Your instructions —
Search the records for the word "prvni" and report each line that has it.
╭──
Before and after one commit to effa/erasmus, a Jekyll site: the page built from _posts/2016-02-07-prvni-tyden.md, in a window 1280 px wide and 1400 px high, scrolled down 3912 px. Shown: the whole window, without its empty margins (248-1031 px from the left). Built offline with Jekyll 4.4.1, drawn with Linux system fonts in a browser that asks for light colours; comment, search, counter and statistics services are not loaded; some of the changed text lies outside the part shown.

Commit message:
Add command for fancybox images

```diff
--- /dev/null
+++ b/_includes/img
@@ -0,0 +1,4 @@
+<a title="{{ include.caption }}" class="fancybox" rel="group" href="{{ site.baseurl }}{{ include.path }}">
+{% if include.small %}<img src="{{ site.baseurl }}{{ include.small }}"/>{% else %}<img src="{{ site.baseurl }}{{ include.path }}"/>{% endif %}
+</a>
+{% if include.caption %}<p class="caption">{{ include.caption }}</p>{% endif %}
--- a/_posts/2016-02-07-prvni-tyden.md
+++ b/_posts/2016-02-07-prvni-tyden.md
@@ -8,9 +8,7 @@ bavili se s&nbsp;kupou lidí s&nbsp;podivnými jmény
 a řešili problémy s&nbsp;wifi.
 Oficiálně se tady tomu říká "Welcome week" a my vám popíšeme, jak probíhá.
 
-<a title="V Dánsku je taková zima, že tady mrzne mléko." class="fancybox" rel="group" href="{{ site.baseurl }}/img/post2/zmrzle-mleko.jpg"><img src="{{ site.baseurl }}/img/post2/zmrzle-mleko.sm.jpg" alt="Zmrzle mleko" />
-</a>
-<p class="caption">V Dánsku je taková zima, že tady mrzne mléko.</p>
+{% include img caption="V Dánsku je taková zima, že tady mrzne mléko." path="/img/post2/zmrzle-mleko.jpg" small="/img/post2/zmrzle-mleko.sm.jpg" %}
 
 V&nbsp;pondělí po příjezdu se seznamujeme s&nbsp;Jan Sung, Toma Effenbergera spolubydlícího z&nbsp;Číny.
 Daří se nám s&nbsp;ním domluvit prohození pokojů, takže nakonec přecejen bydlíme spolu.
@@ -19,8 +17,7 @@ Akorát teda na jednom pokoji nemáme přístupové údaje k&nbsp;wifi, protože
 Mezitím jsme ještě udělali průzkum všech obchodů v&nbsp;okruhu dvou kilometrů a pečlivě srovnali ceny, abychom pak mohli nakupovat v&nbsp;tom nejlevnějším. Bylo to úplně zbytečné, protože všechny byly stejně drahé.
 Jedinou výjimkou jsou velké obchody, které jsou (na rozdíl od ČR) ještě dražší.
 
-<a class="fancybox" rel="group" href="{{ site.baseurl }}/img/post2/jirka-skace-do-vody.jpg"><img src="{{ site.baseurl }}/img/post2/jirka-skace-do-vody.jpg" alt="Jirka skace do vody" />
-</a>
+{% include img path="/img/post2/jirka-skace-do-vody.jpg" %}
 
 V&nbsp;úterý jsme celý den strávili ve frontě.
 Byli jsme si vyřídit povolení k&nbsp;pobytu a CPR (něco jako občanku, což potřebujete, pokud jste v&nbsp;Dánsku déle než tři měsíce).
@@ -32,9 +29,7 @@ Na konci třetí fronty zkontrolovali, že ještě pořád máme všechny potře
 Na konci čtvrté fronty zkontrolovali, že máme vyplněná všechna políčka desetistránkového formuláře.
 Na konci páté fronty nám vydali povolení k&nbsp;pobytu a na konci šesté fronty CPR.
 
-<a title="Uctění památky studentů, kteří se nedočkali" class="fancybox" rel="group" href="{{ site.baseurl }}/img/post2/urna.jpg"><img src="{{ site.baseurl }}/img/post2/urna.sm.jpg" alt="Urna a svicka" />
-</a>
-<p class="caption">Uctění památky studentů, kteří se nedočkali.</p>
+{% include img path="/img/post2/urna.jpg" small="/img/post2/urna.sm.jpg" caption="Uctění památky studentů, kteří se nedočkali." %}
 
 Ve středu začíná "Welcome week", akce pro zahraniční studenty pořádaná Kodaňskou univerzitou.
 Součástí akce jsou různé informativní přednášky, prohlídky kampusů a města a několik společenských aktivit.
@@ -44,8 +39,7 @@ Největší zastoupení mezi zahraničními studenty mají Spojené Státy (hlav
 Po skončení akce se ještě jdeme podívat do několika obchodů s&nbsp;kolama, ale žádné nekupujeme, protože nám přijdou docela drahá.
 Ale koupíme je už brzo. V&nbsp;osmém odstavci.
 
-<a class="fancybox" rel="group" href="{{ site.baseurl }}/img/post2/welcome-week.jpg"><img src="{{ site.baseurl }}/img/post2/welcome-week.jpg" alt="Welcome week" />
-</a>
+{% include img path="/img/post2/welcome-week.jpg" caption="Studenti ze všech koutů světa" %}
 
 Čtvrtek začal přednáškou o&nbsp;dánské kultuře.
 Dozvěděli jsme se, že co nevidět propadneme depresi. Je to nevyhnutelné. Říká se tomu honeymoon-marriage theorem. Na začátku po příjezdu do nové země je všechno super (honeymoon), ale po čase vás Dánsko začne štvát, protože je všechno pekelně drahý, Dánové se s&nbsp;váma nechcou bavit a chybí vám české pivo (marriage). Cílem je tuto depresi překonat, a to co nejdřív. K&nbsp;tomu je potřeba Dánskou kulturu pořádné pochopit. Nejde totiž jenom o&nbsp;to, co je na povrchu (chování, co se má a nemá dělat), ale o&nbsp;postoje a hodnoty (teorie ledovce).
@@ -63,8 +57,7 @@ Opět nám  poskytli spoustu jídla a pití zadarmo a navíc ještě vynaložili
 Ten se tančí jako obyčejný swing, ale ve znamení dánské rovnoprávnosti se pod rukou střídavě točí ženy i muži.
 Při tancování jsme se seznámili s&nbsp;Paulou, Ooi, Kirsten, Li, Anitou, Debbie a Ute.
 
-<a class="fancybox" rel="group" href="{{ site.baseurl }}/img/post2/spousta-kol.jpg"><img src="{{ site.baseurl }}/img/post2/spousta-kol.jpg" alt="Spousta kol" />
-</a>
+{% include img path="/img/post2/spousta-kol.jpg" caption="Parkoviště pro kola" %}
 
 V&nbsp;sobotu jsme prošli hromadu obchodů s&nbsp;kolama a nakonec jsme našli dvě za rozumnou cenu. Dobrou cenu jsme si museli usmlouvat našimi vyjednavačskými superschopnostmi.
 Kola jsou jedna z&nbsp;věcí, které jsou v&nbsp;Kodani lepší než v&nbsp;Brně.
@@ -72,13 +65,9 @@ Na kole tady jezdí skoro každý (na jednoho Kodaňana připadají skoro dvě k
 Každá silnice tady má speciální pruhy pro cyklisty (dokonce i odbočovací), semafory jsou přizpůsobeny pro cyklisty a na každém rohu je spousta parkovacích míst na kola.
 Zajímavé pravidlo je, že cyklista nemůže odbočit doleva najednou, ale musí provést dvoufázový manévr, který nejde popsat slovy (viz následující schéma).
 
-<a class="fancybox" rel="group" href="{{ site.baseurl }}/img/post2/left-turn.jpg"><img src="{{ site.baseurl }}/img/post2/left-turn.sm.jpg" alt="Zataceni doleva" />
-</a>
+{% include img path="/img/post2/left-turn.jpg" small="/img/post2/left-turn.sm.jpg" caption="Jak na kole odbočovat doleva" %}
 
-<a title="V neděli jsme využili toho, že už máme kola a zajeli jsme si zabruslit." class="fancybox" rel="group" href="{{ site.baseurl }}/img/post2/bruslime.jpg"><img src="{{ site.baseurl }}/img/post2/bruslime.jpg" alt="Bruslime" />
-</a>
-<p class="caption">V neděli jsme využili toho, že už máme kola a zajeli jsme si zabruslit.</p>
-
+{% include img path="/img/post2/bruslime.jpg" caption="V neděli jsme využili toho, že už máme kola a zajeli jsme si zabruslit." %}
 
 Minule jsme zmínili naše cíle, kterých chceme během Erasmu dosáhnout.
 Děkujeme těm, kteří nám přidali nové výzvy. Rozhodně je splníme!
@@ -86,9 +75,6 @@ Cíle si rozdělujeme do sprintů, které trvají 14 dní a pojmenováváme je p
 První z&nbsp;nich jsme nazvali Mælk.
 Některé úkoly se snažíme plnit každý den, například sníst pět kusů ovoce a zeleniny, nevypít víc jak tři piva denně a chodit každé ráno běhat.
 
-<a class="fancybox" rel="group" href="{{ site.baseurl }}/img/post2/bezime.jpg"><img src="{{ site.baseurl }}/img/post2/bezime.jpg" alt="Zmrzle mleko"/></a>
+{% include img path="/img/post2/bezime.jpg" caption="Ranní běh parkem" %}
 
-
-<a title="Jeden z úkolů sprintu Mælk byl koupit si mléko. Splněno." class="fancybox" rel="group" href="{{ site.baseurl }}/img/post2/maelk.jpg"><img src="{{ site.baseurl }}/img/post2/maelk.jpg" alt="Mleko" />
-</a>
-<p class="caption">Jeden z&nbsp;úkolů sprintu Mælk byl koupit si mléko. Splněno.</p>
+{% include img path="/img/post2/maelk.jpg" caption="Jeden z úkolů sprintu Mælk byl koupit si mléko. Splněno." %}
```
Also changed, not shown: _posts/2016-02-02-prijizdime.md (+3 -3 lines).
╰──
Expected output —
Before and after one commit to effa/erasmus, a Jekyll site: the page built from _posts/2016-02-07-prvni-tyden.md, in a window 1280 px wide and 1400 px high, scrolled down 3912 px. Shown: the whole window, without its empty margins (248-1031 px from the left). Built offline with Jekyll 4.4.1, drawn with Linux system fonts in a browser that asks for light colours; comment, search, counter and statistics services are not loaded; some of the changed text lies outside the part shown.
--- a/_posts/2016-02-07-prvni-tyden.md
+++ b/_posts/2016-02-07-prvni-tyden.md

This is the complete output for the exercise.